Look through the material below for "enum". Copy every line that contains it.
▬▬▬
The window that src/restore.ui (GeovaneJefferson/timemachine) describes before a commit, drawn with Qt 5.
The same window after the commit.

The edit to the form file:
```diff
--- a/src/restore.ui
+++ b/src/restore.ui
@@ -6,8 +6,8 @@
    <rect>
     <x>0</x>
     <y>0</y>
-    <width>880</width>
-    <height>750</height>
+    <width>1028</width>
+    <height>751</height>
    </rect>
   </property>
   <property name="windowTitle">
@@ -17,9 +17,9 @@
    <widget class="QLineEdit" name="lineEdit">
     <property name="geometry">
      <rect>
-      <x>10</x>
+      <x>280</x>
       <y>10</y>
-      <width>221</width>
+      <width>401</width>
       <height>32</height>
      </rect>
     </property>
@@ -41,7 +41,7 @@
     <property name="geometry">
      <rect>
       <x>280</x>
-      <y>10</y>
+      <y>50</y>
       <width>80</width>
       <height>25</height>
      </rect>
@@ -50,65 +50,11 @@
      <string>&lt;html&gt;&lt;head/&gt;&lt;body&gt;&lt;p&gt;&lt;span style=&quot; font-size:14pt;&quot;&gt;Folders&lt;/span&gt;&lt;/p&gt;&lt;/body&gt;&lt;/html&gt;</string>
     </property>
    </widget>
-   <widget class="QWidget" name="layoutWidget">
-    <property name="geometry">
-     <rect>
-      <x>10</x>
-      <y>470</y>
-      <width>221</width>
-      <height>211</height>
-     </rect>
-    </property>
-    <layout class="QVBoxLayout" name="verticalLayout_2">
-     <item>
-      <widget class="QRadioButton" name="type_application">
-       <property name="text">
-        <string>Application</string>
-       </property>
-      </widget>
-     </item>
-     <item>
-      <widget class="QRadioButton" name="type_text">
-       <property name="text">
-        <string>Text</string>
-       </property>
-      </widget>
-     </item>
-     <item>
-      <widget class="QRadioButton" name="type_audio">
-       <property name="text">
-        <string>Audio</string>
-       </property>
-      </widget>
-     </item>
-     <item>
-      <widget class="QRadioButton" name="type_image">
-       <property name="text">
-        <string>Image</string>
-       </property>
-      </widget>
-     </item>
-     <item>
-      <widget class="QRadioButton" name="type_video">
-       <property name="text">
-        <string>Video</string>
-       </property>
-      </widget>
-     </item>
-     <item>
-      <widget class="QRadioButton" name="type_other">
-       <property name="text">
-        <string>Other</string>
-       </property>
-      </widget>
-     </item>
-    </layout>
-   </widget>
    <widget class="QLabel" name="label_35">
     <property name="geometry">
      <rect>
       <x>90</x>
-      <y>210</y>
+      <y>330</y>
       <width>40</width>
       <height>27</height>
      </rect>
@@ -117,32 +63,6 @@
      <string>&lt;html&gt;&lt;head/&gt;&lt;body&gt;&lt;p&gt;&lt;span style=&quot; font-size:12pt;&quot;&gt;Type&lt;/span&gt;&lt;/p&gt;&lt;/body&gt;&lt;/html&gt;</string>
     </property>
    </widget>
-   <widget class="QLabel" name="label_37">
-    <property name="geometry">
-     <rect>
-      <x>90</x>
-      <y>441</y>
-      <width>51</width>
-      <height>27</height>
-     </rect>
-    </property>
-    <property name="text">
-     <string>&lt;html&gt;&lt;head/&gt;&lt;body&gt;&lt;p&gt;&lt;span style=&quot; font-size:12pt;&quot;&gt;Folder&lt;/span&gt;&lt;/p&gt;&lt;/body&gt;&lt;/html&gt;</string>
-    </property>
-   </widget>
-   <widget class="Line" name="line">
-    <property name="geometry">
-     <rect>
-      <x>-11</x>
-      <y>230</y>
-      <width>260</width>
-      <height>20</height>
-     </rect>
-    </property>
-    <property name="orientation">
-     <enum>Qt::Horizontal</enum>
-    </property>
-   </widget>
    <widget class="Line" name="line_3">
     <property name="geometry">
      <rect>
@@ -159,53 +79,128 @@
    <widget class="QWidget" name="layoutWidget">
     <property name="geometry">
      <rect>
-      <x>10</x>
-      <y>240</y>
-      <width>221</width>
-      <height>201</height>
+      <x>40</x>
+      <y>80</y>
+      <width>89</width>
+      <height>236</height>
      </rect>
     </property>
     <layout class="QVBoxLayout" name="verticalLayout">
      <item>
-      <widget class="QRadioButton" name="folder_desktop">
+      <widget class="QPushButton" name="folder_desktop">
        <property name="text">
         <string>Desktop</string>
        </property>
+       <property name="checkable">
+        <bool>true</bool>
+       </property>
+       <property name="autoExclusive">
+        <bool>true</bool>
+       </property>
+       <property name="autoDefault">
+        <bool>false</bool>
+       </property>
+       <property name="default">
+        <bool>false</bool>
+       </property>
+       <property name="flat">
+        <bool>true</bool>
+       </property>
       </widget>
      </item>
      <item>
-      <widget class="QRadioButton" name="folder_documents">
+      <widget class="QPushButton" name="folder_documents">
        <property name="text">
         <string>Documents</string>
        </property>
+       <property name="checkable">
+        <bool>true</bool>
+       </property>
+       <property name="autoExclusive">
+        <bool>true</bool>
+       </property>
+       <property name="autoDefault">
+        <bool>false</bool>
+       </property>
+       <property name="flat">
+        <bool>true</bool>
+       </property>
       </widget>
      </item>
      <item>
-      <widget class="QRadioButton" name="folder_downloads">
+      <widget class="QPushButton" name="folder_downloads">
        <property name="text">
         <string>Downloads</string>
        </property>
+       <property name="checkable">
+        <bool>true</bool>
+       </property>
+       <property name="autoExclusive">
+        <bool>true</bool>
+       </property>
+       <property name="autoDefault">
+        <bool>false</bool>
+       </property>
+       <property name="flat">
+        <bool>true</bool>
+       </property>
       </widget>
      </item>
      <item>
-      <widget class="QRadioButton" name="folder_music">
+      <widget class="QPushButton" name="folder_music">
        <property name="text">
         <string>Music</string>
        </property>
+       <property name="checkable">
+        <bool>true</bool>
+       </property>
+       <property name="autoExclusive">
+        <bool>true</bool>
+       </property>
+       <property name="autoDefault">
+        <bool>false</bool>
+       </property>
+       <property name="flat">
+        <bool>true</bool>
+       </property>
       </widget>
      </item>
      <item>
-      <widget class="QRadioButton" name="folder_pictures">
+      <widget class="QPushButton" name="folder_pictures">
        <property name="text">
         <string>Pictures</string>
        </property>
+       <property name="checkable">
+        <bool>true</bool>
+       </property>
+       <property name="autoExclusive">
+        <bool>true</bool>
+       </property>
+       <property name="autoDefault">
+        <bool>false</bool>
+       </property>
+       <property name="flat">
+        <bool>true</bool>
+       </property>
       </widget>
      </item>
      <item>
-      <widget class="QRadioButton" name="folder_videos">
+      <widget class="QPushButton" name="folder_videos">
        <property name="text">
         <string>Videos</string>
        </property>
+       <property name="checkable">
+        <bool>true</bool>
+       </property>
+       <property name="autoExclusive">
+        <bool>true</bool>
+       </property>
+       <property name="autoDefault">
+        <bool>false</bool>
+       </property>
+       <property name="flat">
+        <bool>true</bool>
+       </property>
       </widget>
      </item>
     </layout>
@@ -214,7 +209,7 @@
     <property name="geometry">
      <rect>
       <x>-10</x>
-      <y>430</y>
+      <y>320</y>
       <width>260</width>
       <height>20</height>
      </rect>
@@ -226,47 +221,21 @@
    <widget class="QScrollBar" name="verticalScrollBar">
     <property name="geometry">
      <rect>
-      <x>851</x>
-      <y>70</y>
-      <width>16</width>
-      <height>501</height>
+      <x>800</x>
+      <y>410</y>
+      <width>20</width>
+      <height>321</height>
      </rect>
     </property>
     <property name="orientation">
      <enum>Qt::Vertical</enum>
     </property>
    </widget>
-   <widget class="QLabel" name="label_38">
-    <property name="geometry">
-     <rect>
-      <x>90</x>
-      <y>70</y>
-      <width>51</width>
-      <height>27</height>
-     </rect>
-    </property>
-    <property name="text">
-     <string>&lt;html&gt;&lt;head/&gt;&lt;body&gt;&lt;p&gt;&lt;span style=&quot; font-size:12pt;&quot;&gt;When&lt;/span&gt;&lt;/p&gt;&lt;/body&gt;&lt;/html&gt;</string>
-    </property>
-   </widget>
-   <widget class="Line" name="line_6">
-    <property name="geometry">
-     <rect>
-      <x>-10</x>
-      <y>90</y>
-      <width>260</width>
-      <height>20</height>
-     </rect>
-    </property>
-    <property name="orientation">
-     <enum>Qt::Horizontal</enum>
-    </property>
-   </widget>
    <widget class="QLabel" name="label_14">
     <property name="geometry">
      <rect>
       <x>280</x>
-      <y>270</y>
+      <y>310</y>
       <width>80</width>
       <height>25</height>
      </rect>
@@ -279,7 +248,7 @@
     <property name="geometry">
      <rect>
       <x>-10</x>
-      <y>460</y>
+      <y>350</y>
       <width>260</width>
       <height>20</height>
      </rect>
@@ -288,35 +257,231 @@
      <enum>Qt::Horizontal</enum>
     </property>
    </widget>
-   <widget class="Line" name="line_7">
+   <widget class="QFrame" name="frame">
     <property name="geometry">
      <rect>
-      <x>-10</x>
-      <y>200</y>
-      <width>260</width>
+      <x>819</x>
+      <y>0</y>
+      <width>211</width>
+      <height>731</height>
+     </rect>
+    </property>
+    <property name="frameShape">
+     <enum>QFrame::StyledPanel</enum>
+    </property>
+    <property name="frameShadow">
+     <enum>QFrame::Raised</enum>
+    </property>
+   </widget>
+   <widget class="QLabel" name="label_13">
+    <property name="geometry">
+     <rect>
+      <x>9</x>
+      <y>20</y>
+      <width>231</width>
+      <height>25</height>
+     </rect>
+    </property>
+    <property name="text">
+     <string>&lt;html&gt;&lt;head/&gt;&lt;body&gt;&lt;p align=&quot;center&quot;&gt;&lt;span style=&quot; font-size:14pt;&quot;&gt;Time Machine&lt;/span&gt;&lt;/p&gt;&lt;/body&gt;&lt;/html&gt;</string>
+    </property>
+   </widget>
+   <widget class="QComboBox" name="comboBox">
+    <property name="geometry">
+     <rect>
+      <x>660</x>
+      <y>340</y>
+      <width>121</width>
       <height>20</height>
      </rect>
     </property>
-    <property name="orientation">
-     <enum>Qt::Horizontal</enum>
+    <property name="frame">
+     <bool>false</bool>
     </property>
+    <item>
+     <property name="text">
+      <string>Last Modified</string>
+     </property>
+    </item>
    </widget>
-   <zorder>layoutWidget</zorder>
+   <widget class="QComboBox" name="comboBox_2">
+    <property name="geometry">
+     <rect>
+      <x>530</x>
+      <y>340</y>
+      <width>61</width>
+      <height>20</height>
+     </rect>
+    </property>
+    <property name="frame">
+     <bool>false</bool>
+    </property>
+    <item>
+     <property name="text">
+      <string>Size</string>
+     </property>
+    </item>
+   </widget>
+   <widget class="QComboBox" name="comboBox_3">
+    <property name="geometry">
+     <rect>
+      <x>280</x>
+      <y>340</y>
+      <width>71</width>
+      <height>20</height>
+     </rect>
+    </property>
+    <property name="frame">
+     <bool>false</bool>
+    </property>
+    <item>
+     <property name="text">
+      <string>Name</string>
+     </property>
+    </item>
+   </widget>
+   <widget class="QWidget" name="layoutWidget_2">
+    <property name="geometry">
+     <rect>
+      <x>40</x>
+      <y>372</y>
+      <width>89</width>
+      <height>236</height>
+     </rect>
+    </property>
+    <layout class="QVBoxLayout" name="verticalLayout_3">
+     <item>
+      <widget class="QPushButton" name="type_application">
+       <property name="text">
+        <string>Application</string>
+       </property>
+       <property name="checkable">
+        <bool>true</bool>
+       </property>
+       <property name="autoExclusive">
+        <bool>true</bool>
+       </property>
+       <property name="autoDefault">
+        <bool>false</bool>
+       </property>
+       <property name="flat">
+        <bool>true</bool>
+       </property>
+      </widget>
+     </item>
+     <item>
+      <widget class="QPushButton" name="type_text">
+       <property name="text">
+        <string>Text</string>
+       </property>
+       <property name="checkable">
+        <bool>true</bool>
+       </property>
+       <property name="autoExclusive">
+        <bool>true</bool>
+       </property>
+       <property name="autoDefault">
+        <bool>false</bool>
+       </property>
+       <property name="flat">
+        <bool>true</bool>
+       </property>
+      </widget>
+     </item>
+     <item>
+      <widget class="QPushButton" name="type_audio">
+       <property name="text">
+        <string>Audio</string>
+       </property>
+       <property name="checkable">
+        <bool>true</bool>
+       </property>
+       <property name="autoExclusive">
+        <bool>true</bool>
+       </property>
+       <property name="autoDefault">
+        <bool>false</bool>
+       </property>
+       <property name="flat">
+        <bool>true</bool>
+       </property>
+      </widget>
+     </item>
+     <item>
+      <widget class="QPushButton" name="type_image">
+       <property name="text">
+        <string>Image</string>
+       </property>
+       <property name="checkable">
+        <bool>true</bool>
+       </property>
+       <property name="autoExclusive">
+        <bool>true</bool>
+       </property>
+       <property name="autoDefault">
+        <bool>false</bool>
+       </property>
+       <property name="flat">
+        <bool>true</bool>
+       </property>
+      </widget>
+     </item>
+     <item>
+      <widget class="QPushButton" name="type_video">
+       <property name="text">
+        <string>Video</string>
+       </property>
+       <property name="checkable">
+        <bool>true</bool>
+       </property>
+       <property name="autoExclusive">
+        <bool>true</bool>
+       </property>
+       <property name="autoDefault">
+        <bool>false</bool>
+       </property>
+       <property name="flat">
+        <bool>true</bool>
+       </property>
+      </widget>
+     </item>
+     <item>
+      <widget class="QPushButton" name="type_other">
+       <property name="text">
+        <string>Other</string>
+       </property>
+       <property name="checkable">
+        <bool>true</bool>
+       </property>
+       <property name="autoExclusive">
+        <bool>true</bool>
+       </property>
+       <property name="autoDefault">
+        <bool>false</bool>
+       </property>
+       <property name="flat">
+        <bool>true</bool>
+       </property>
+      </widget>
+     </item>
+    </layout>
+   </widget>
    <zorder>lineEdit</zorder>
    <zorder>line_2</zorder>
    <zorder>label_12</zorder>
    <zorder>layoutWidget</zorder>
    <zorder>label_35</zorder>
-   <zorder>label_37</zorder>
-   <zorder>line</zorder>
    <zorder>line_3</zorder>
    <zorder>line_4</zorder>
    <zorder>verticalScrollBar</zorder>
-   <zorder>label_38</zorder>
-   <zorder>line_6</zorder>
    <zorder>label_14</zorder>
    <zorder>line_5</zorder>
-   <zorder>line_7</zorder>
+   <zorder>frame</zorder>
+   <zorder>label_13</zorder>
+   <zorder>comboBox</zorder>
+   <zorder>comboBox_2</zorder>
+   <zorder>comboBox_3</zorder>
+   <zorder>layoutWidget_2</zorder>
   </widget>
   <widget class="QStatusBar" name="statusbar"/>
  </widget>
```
▬▬▬
- _RESPONSE AREA_:
-     <enum>Qt::Horizontal</enum>
      <enum>Qt::Vertical</enum>
-     <enum>Qt::Horizontal</enum>
      <enum>Qt::Horizontal</enum>
+     <enum>QFrame::StyledPanel</enum>
+     <enum>QFrame::Raised</enum>
-     <enum>Qt::Horizontal</enum>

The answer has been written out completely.